Thus, when Lot's wife fled for little Zoar, her wealth, her house, and her social circle were not the only things on her mind. Those concerns were insignificant beside the certain death of her flesh and blood. Perhaps she did not believe that God would follow through on His threat. As a loving mother, her emotions for her doomed family in the city clouded her ability to make proper decisions.
Jesus makes a pertinent comment in this regard in Matthew 10:37-39:
He who loves father or mother more than Me is not worthy of Me. And he who loves son or daughter more than Me is not worthy of Me. And he who does not take his cross and follow after Me is not worthy of Me. He who finds his life will lose it, and he who loses his life for My sake will find it.
Though it goes against our human nature, God requires us to have more allegiance to Him than to the members of our own families. For His disciples, leaving family members behind to do God's will may be the most common hardship that they have to face as they come out of this world (Revelation 18:4). Perhaps this is why He reminds us to "remember Lot's wife." The day may soon come when we will have to heed God's warnings without hesitation to flee again.

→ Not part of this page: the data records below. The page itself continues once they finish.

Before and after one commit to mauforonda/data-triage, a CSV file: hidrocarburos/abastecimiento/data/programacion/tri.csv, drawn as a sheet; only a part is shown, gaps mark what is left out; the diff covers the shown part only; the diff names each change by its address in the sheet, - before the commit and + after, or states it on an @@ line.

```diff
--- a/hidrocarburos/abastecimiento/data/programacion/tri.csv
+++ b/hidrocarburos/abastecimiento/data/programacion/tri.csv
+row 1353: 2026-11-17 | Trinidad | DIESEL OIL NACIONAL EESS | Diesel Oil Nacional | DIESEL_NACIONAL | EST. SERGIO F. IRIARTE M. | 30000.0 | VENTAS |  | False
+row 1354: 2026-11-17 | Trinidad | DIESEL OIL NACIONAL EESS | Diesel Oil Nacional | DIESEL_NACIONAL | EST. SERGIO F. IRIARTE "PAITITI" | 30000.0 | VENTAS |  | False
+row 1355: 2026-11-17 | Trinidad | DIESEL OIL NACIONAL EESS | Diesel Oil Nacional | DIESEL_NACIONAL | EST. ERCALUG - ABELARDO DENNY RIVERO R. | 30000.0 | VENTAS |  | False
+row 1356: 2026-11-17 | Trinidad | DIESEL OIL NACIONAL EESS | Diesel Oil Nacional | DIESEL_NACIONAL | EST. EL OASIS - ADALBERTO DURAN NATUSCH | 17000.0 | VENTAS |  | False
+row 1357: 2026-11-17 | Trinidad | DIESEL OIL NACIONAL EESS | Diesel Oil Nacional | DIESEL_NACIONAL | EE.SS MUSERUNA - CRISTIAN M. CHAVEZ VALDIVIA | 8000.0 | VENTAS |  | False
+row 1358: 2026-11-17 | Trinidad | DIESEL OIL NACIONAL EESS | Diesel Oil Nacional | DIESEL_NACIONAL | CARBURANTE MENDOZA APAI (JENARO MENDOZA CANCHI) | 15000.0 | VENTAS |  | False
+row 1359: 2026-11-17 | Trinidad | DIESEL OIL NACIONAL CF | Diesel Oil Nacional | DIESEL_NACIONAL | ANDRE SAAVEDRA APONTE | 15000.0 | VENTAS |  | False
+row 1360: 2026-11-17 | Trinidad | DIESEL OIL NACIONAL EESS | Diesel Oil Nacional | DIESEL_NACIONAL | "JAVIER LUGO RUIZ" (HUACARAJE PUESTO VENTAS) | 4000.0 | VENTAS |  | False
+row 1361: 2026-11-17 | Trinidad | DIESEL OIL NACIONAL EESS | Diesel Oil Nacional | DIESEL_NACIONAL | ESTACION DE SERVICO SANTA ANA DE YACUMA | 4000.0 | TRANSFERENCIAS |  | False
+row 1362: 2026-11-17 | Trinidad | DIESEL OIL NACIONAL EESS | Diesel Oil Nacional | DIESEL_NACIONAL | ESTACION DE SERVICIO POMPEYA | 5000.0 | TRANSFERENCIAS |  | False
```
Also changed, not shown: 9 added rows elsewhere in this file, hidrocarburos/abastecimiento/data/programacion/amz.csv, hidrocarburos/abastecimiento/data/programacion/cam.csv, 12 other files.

"In that day, he who is on the housetop, and his goods are in the house, let him not come down to take them away. And likewise the one who is in the field, let him not turn back" (Luke 17:31). When God commands His elect to flee to a place of safety, many of us will be required to entrust family members to God's mercy. Without doubt, this will be one of the greatest tests of our spiritual lives. We will know that before us lie life and hope and behind us death and destruction, just as Lot and his family experienced in fleeing Sodom.
Ted E. Bowling
Remember Lot's Wife
Other Forerunner Commentary entries containing Genesis 19:26: